Structured diff data
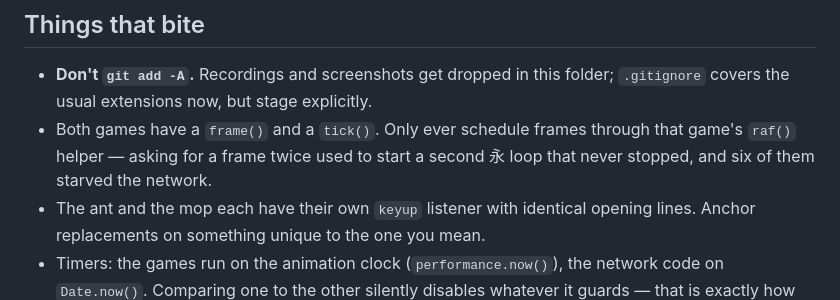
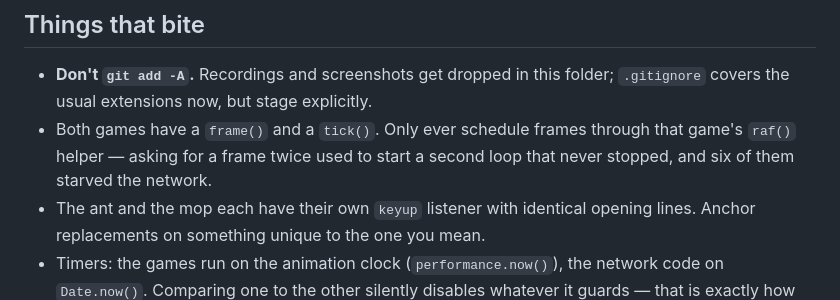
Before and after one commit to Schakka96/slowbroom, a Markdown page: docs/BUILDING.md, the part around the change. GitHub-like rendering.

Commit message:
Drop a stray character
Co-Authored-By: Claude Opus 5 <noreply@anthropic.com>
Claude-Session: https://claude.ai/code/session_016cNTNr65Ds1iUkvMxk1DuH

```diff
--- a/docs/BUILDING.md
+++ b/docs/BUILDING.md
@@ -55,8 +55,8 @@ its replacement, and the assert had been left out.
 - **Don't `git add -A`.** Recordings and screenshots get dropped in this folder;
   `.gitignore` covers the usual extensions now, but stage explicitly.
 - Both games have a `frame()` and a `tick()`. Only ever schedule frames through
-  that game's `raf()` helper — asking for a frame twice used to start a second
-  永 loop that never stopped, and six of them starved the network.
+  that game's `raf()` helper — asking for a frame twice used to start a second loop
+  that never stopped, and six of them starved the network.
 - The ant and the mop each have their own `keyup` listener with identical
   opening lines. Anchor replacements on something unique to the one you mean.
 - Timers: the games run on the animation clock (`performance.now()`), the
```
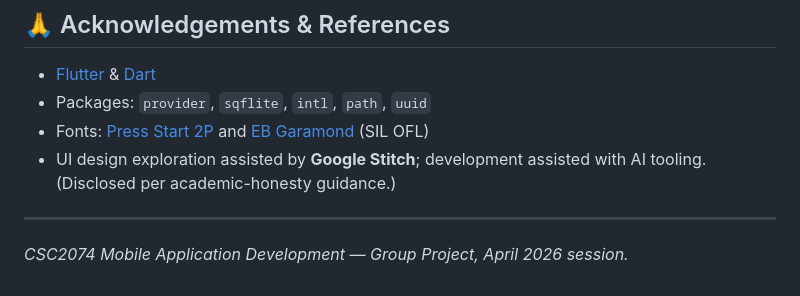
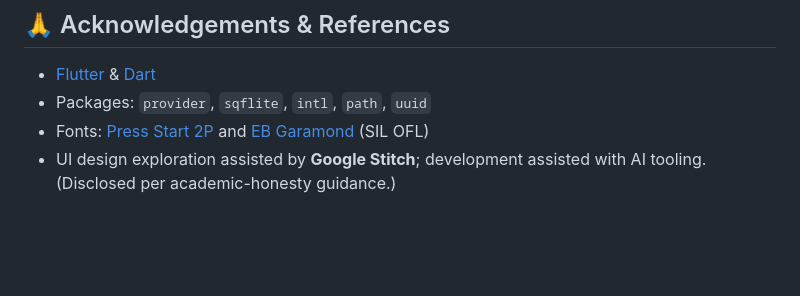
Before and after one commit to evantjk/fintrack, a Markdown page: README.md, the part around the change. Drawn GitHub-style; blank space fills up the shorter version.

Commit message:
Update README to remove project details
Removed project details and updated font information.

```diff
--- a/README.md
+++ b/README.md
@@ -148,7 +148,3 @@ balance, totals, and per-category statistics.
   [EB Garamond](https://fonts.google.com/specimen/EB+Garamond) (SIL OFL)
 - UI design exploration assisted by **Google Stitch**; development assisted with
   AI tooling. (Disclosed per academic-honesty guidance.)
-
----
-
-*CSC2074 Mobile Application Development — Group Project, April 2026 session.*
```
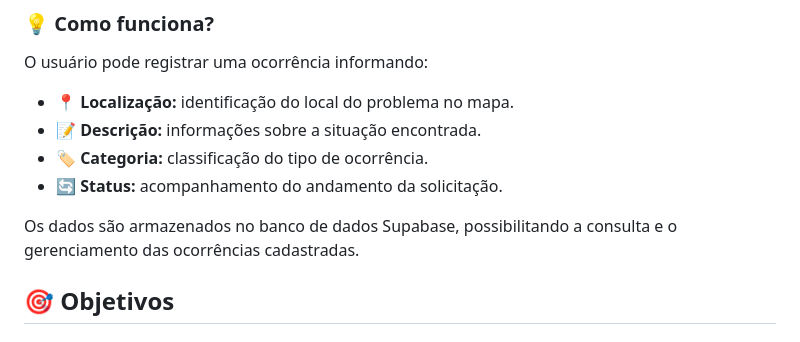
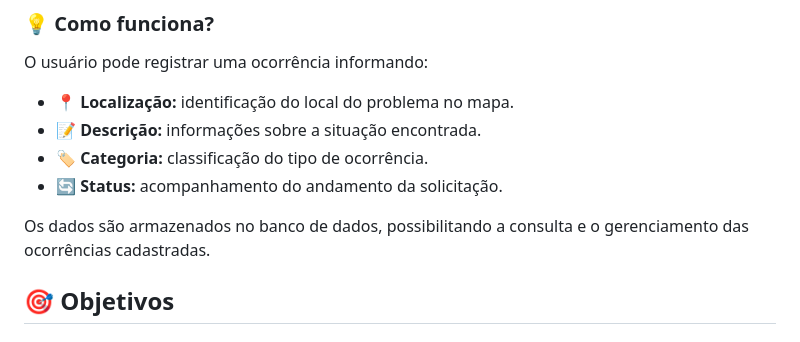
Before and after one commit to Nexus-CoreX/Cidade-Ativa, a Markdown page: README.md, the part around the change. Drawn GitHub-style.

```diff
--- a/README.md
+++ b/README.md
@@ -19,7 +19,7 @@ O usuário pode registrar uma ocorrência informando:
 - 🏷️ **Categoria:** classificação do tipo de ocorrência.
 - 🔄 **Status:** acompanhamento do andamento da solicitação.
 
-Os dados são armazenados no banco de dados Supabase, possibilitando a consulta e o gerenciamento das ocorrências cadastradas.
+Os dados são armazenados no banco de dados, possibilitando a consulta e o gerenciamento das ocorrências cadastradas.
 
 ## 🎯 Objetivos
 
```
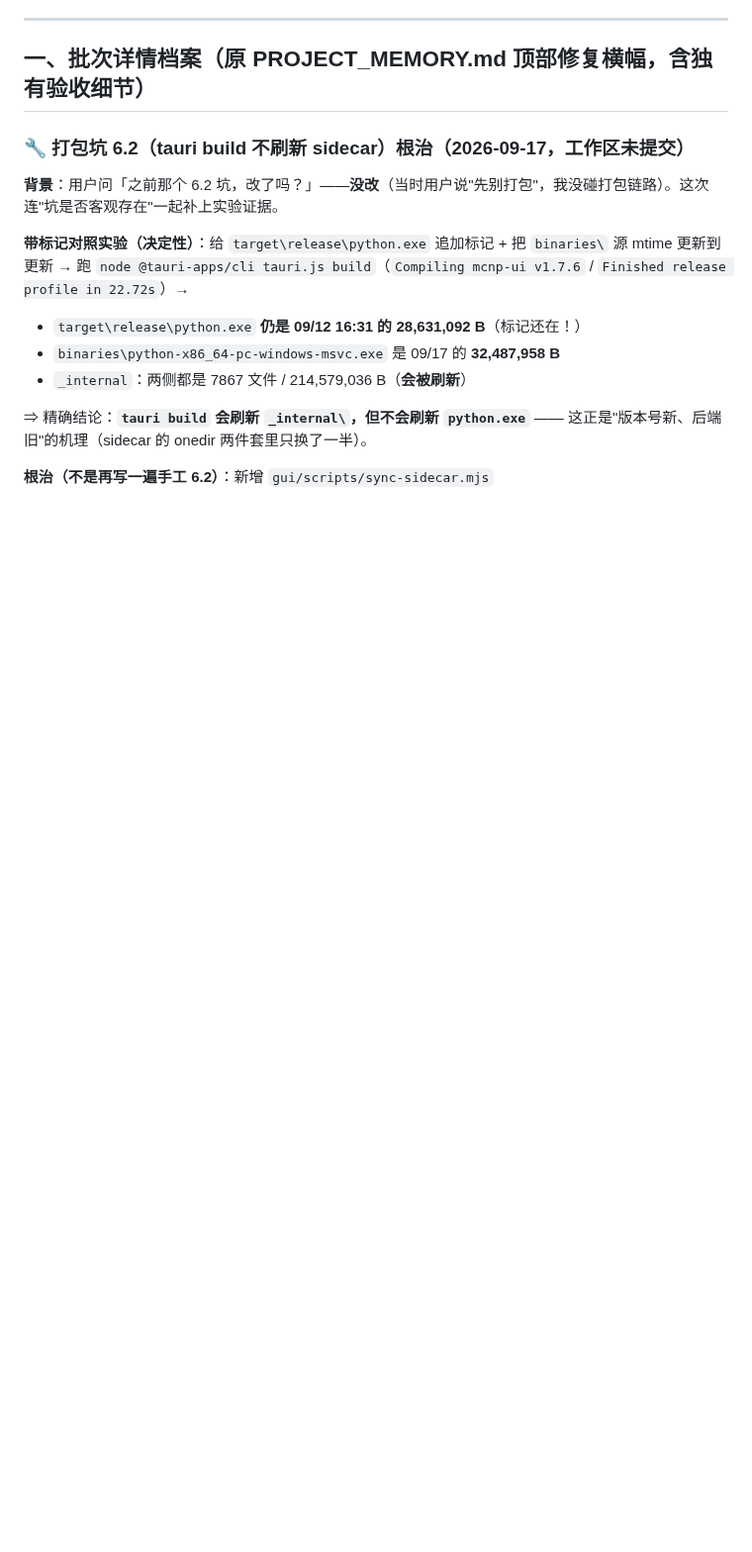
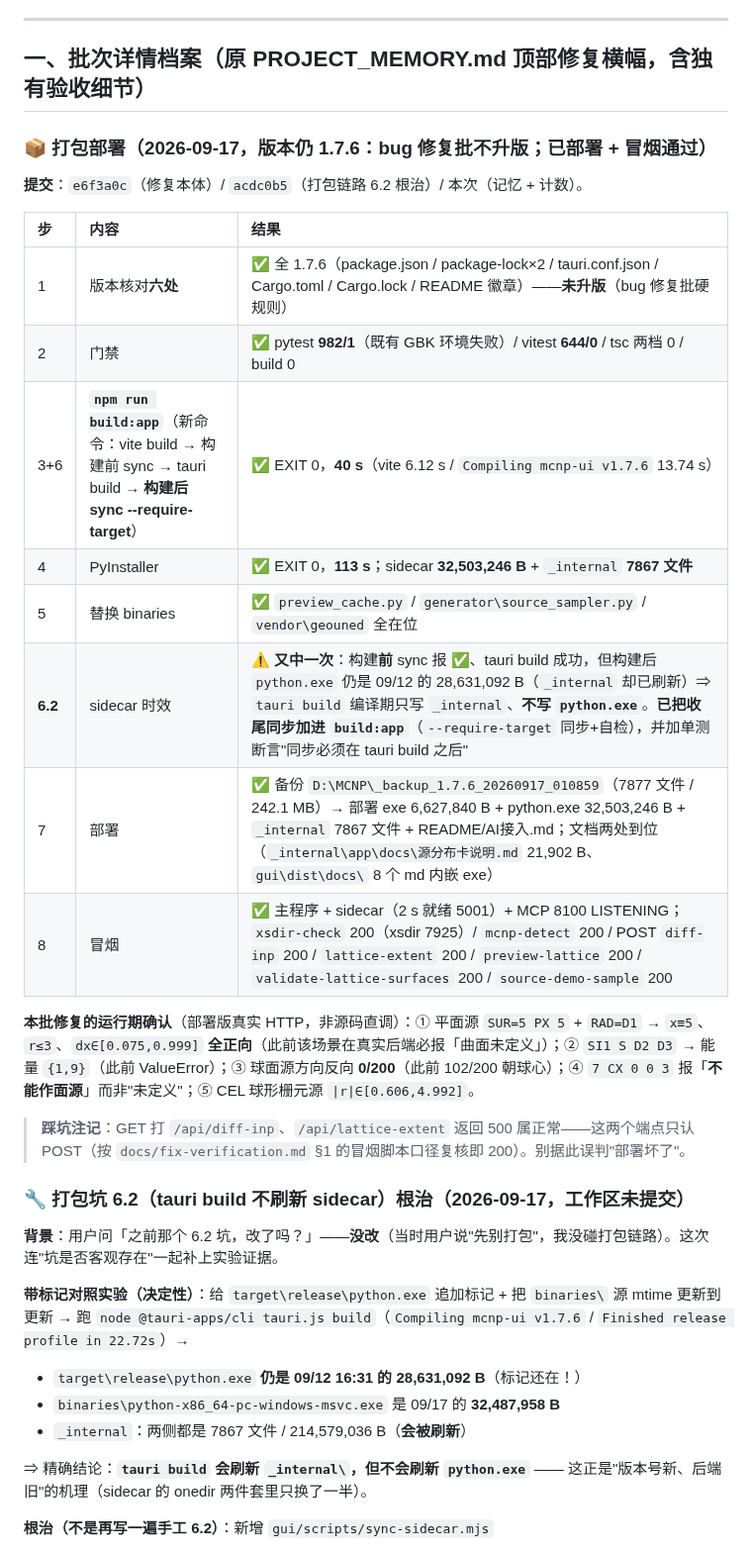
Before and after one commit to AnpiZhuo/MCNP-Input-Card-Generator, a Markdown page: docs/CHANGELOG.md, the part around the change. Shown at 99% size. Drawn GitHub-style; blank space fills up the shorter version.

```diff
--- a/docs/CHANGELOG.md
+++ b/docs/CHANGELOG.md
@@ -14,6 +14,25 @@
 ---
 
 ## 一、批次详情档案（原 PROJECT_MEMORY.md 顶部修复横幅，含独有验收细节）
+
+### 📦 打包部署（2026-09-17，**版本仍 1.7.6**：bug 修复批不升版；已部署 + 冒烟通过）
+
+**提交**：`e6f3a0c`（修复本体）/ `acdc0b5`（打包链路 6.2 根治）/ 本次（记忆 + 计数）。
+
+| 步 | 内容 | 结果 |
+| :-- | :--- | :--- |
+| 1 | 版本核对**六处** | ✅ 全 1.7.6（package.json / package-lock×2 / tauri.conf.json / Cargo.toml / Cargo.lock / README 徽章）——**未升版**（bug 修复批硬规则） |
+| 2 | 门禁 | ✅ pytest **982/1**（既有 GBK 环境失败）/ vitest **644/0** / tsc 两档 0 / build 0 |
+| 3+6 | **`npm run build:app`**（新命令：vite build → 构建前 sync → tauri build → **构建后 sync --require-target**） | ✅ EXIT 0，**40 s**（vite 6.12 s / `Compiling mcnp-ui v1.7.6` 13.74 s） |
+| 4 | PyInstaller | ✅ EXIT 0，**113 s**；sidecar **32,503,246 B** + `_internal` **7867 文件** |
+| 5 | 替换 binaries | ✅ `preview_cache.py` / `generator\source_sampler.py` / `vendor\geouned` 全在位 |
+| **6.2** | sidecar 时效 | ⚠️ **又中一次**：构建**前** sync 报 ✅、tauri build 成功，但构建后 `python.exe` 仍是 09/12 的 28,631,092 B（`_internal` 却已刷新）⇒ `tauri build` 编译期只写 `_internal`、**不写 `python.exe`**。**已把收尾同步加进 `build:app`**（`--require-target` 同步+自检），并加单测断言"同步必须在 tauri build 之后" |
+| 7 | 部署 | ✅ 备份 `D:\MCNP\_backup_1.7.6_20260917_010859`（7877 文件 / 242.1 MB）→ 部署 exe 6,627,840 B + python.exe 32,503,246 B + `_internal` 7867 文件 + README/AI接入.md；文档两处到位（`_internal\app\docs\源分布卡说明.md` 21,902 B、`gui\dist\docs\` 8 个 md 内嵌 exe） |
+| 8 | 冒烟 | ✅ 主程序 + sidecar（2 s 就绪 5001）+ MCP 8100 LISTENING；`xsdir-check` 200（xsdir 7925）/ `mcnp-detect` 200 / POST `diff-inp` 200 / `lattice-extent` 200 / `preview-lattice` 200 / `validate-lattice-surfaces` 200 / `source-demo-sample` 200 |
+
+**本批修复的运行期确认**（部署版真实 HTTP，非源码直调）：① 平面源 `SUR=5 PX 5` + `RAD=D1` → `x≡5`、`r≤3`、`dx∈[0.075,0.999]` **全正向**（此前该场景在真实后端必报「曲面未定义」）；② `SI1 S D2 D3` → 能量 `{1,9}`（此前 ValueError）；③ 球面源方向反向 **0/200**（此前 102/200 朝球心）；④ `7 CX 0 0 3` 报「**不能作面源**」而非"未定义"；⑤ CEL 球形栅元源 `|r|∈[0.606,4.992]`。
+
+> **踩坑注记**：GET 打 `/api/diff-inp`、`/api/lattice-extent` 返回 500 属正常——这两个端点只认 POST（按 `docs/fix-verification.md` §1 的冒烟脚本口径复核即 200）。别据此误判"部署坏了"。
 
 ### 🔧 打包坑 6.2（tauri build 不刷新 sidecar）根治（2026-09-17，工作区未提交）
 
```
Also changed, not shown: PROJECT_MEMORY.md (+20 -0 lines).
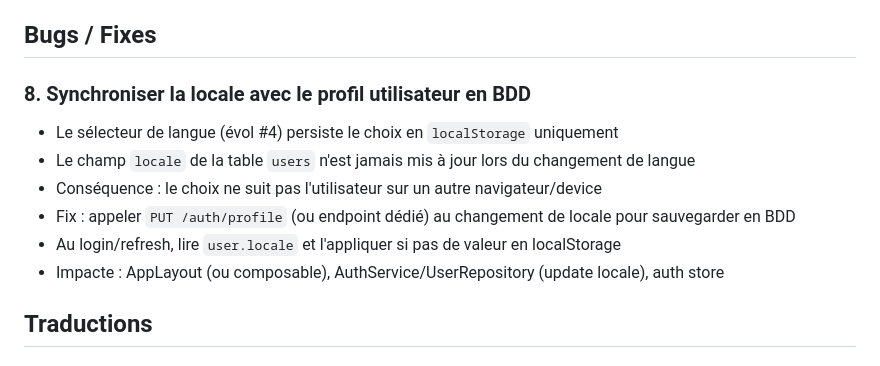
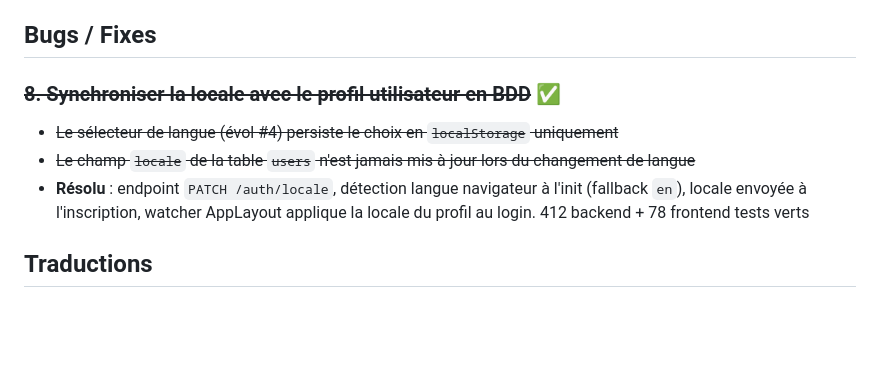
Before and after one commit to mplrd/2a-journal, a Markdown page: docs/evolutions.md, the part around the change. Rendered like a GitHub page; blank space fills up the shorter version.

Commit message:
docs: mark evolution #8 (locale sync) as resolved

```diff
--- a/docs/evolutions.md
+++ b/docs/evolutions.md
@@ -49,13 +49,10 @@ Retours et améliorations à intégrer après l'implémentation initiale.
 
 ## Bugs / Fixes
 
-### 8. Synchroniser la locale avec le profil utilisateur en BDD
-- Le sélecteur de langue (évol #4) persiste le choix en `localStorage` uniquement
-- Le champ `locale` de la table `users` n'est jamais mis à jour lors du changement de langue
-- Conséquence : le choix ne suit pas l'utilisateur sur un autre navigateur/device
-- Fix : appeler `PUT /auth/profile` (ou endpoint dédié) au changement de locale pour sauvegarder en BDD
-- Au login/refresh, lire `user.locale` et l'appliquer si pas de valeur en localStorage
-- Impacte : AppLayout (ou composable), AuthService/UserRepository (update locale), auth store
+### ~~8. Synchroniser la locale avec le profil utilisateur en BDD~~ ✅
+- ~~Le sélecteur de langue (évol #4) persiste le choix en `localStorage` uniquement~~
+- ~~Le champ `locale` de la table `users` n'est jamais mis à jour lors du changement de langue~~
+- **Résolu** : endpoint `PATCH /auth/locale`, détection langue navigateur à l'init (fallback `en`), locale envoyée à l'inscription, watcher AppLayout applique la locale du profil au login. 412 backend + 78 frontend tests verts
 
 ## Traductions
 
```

## WHAT NEEDS TO BE DONE
From the records above, copy each line in which the string "that" occurs.

## SOLUTION TO THIS PROBLEM
-  that game's `raf()` helper — asking for a frame twice used to start a second
-  永 loop that never stopped, and six of them starved the network.
+  that game's `raf()` helper — asking for a frame twice used to start a second loop
+  that never stopped, and six of them starved the network.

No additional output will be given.